[Data entries]
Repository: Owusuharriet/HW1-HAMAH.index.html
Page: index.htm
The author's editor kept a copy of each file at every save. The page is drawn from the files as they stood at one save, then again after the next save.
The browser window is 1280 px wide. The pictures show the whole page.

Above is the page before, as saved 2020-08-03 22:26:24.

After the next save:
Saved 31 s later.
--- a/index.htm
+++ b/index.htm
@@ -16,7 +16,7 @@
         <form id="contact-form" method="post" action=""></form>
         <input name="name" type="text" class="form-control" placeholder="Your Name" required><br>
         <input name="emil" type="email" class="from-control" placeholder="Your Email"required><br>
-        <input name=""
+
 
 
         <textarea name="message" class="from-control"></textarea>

> Exercise
Each line of the data that holds the word "from" should be copied.

> Answer section
The author's editor kept a copy of each file at every save. The page is drawn from the files as they stood at one save, then again after the next save.
         <input name="emil" type="email" class="from-control" placeholder="Your Email"required><br>
         <textarea name="message" class="from-control"></textarea>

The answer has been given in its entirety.